What you should do
Pull out every line of the listing below where "cánh" appears.
START Data excerpts
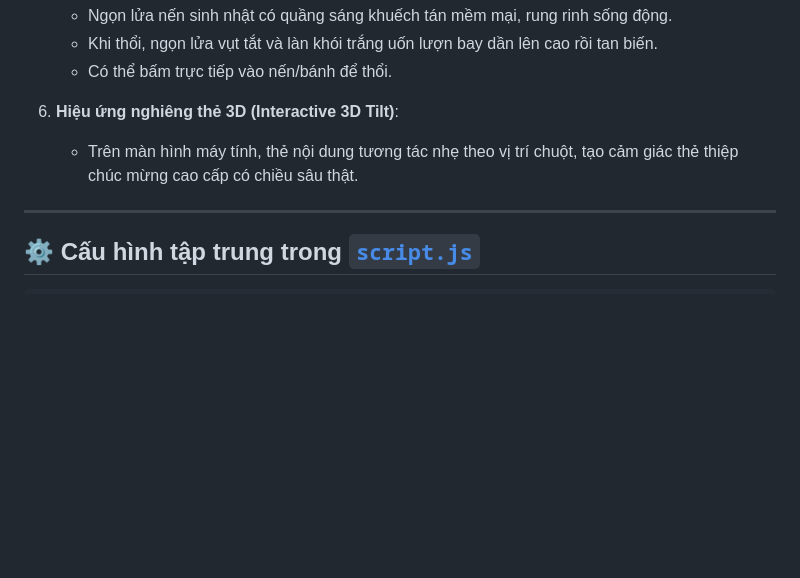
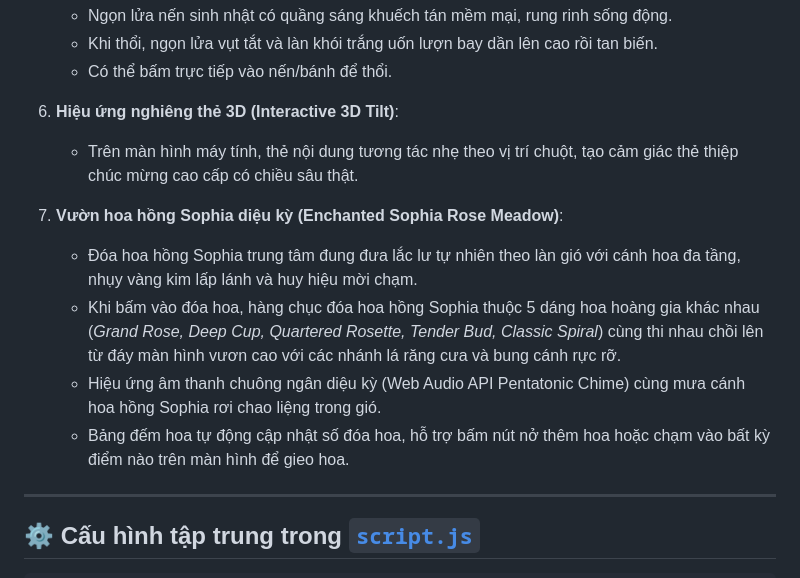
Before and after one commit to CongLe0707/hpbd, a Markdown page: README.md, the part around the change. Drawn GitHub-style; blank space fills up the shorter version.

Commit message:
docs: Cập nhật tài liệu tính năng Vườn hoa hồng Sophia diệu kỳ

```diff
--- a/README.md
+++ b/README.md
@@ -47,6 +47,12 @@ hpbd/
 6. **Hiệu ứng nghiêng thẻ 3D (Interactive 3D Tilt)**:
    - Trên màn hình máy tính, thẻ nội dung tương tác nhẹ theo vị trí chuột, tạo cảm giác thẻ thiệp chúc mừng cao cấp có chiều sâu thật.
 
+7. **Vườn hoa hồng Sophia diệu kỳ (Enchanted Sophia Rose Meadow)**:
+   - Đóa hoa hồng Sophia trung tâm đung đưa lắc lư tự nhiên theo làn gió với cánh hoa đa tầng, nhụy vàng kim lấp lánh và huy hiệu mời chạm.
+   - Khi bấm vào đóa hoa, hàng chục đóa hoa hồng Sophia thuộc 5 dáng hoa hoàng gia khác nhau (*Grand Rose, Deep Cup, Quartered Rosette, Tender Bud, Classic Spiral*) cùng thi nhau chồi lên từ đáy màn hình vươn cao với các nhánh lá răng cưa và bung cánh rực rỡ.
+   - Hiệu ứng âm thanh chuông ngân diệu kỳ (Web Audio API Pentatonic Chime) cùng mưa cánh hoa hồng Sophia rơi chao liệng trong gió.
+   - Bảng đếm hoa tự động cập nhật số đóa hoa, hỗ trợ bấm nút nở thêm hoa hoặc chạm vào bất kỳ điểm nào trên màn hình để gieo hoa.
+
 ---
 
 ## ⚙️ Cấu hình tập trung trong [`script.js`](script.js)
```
END Data excerpts
Answer box
+   - Đóa hoa hồng Sophia trung tâm đung đưa lắc lư tự nhiên theo làn gió với cánh hoa đa tầng, nhụy vàng kim lấp lánh và huy hiệu mời chạm.
+   - Khi bấm vào đóa hoa, hàng chục đóa hoa hồng Sophia thuộc 5 dáng hoa hoàng gia khác nhau (*Grand Rose, Deep Cup, Quartered Rosette, Tender Bud, Classic Spiral*) cùng thi nhau chồi lên từ đáy màn hình vươn cao với các nhánh lá răng cưa và bung cánh rực rỡ.
+   - Hiệu ứng âm thanh chuông ngân diệu kỳ (Web Audio API Pentatonic Chime) cùng mưa cánh hoa hồng Sophia rơi chao liệng trong gió.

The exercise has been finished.